» **Assignment**:
Take every line in the entries that includes the word "marked" and copy it.

[Modification records]

-*-*-

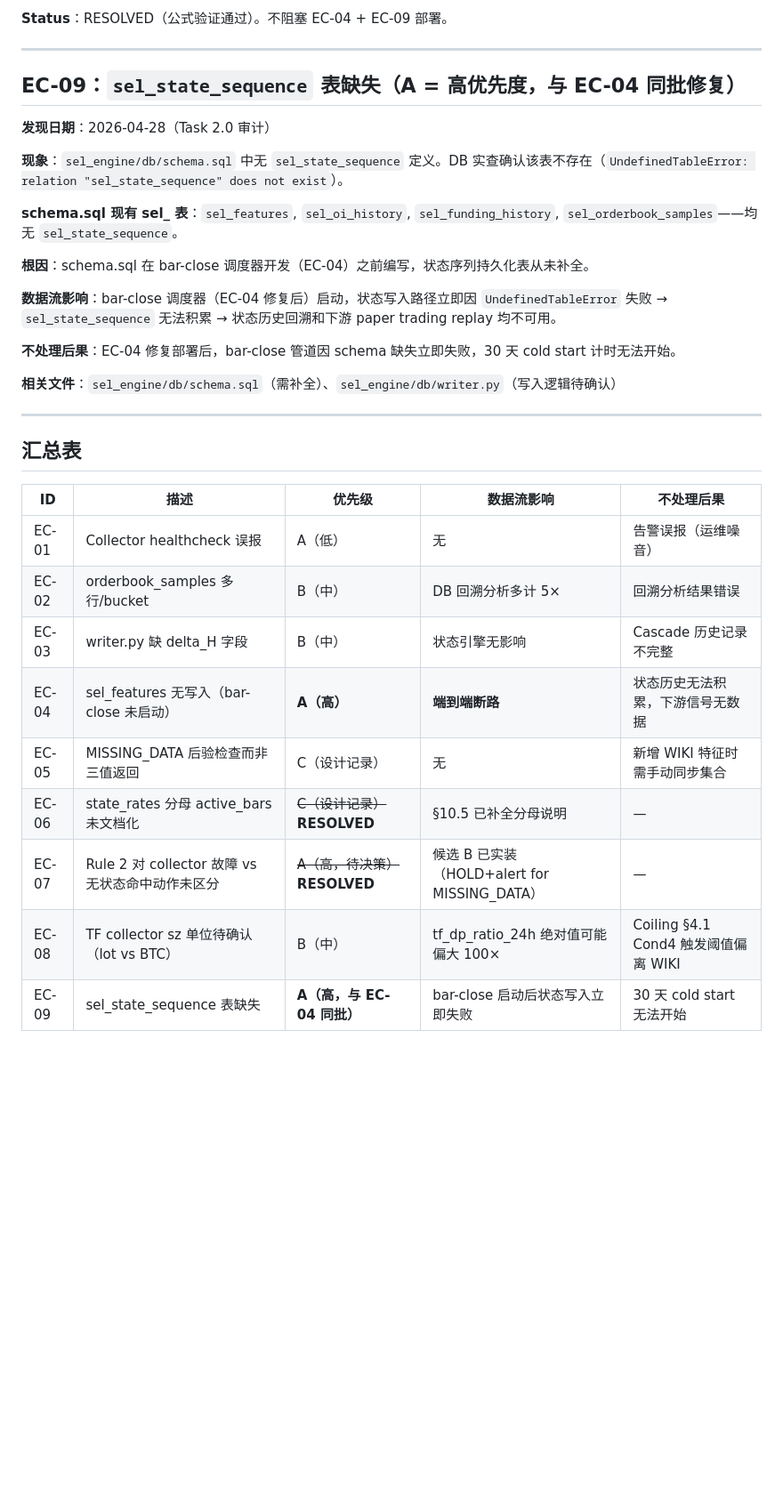
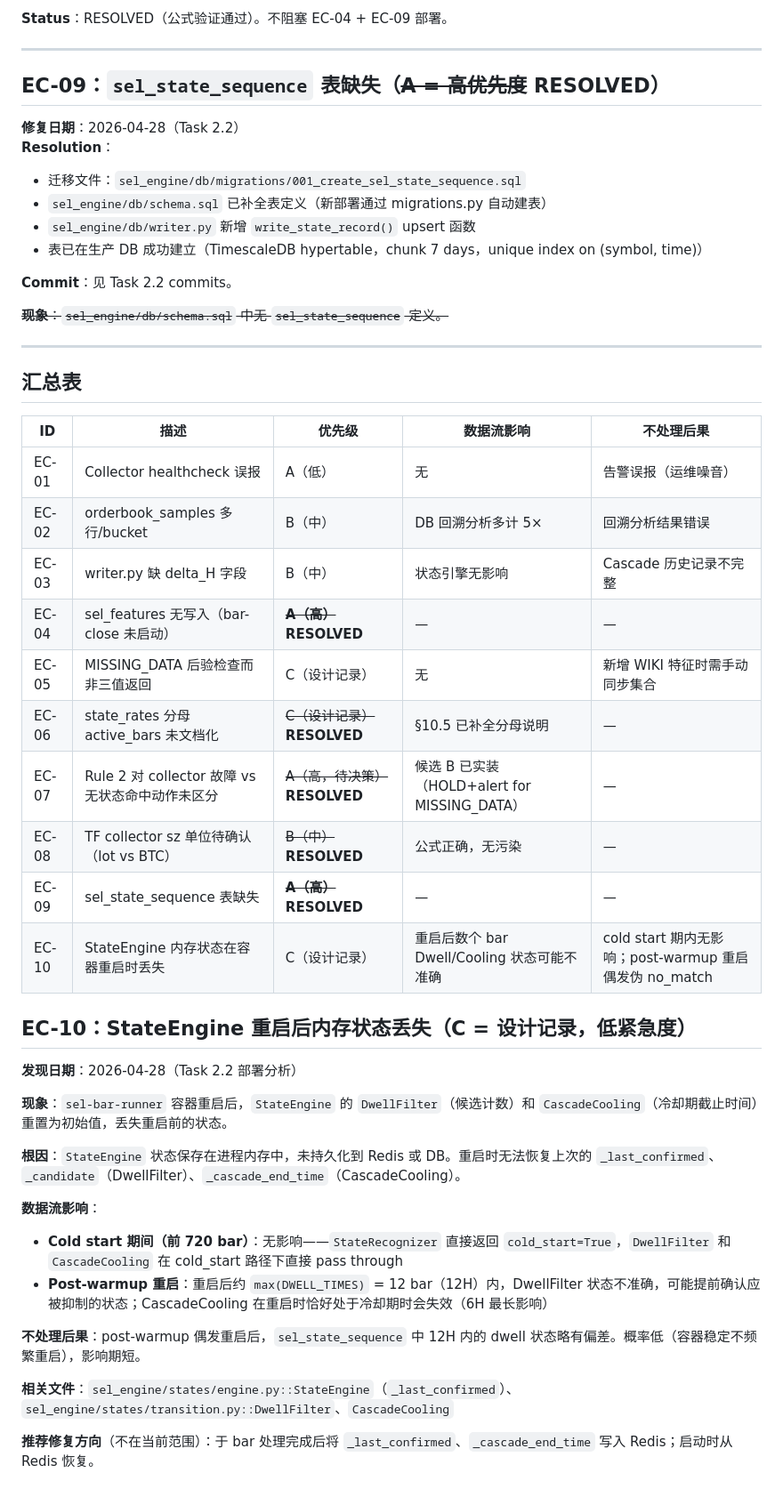
Before and after one commit to soffy88/selene, a Markdown page: audit/engineering_concerns.md, the part around one of its changes. Shown at 89% size. Rendered like a GitHub page; blank space fills up the shorter version.

Commit message:
docs(task-2.2): EC-04+EC-09 RESOLVED; add EC-10 (StateEngine restart state loss)
EC-04: marked RESOLVED — sel-bar-runner service deployed
EC-09: marked RESOLVED — migration 001 applied, hypertable verified in prod
EC-08: marked RESOLVED in summary table (was verified in Task 2.1)
EC-10: new C-priority design record — StateEngine DwellFilter/CascadeCooling
  in-memory state lost on container restart; no impact during 720-bar cold start

Co-Authored-By: Claude Sonnet 4.6 <noreply@anthropic.com>

```diff
--- a/audit/engineering_concerns.md
+++ b/audit/engineering_concerns.md
@@ -208,21 +201,18 @@ Output: "curl: (7) Failed to connect to localhost port 8000 after 0 ms: Could no
 
 ---
 
-## EC-09：`sel_state_sequence` 表缺失（**A = 高优先度，与 EC-04 同批修复**）
+## EC-09：`sel_state_sequence` 表缺失（~~**A = 高优先度**~~ **RESOLVED**）
 
-**发现日期**：2026-04-28（Task 2.0 审计）
+**修复日期**：2026-04-28（Task 2.2）
+**Resolution**：
+- 迁移文件：`sel_engine/db/migrations/001_create_sel_state_sequence.sql`
+- `sel_engine/db/schema.sql` 已补全表定义（新部署通过 migrations.py 自动建表）
+- `sel_engine/db/writer.py` 新增 `write_state_record()` upsert 函数
+- 表已在生产 DB 成功建立（TimescaleDB hypertable，chunk 7 days，unique index on (symbol, time)）
 
-**现象**：`sel_engine/db/schema.sql` 中无 `sel_state_sequence` 定义。DB 实查确认该表不存在（`UndefinedTableError: relation "sel_state_sequence" does not exist`）。
+**Commit**：见 Task 2.2 commits。
 
-**schema.sql 现有 sel_ 表**：`sel_features`, `sel_oi_history`, `sel_funding_history`, `sel_orderbook_samples`——均无 `sel_state_sequence`。
-
-**根因**：schema.sql 在 bar-close 调度器开发（EC-04）之前编写，状态序列持久化表从未补全。
-
-**数据流影响**：bar-close 调度器（EC-04 修复后）启动，状态写入路径立即因 `UndefinedTableError` 失败 → `sel_state_sequence` 无法积累 → 状态历史回溯和下游 paper trading replay 均不可用。
-
-**不处理后果**：EC-04 修复部署后，bar-close 管道因 schema 缺失立即失败，30 天 cold start 计时无法开始。
-
-**相关文件**：`sel_engine/db/schema.sql`（需补全）、`sel_engine/db/writer.py`（写入逻辑待确认）
+~~**现象**：`sel_engine/db/schema.sql` 中无 `sel_state_sequence` 定义。~~
 
 ---
 
@@ -233,9 +223,28 @@ Output: "curl: (7) Failed to connect to localhost port 8000 after 0 ms: Could no
 | EC-01 | Collector healthcheck 误报 | A（低） | 无 | 告警误报（运维噪音） |
 | EC-02 | orderbook_samples 多行/bucket | B（中） | DB 回溯分析多计 5× | 回溯分析结果错误 |
 | EC-03 | writer.py 缺 delta_H 字段 | B（中） | 状态引擎无影响 | Cascade 历史记录不完整 |
-| EC-04 | sel_features 无写入（bar-close 未启动） | **A（高）** | **端到端断路** | 状态历史无法积累，下游信号无数据 |
+| EC-04 | sel_features 无写入（bar-close 未启动） | ~~**A（高）**~~ **RESOLVED** | — | — |
 | EC-05 | MISSING_DATA 后验检查而非三值返回 | C（设计记录） | 无 | 新增 WIKI 特征时需手动同步集合 |
 | EC-06 | state_rates 分母 active_bars 未文档化 | ~~C（设计记录）~~ **RESOLVED** | §10.5 已补全分母说明 | — |
 | EC-07 | Rule 2 对 collector 故障 vs 无状态命中动作未区分 | ~~A（高，待决策）~~ **RESOLVED** | 候选 B 已实装（HOLD+alert for MISSING_DATA） | — |
-| EC-08 | TF collector sz 单位待确认（lot vs BTC） | B（中） | tf_dp_ratio_24h 绝对值可能偏大 100× | Coiling §4.1 Cond4 触发阈值偏离 WIKI |
-| EC-09 | sel_state_sequence 表缺失 | **A（高，与 EC-04 同批）** | bar-close 启动后状态写入立即失败 | 30 天 cold start 无法开始 |
+| EC-08 | TF collector sz 单位待确认（lot vs BTC） | ~~B（中）~~ **RESOLVED** | 公式正确，无污染 | — |
+| EC-09 | sel_state_sequence 表缺失 | ~~**A（高）**~~ **RESOLVED** | — | — |
+| EC-10 | StateEngine 内存状态在容器重启时丢失 | C（设计记录） | 重启后数个 bar Dwell/Cooling 状态可能不准确 | cold start 期内无影响；post-warmup 重启偶发伪 no_match |
+
+## EC-10：StateEngine 重启后内存状态丢失（C = 设计记录，低紧急度）
+
+**发现日期**：2026-04-28（Task 2.2 部署分析）
+
+**现象**：`sel-bar-runner` 容器重启后，`StateEngine` 的 `DwellFilter`（候选计数）和 `CascadeCooling`（冷却期截止时间）重置为初始值，丢失重启前的状态。
+
+**根因**：`StateEngine` 状态保存在进程内存中，未持久化到 Redis 或 DB。重启时无法恢复上次的 `_last_confirmed`、`_candidate`（DwellFilter）、`_cascade_end_time`（CascadeCooling）。
+
+**数据流影响**：
+- **Cold start 期间（前 720 bar）**：无影响——`StateRecognizer` 直接返回 `cold_start=True`，`DwellFilter` 和 `CascadeCooling` 在 cold_start 路径下直接 pass through
+- **Post-warmup 重启**：重启后约 `max(DWELL_TIMES)` = 12 bar（12H）内，DwellFilter 状态不准确，可能提前确认应被抑制的状态；CascadeCooling 在重启时恰好处于冷却期时会失效（6H 最长影响）
+
+**不处理后果**：post-warmup 偶发重启后，`sel_state_sequence` 中 12H 内的 dwell 状态略有偏差。概率低（容器稳定不频繁重启），影响期短。
+
+**相关文件**：`sel_engine/states/engine.py::StateEngine`（`_last_confirmed`）、`sel_engine/states/transition.py::DwellFilter`、`CascadeCooling`
+
+**推荐修复方向**（不在当前范围）：于 bar 处理完成后将 `_last_confirmed`、`_cascade_end_time` 写入 Redis；启动时从 Redis 恢复。
```
Also changed, not shown: other parts of audit/engineering_concerns.md (+6 -13 lines).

-*-*-

» **Result of the exercise**:
EC-04: marked RESOLVED — sel-bar-runner service deployed
EC-09: marked RESOLVED — migration 001 applied, hypertable verified in prod
EC-08: marked RESOLVED in summary table (was verified in Task 2.1)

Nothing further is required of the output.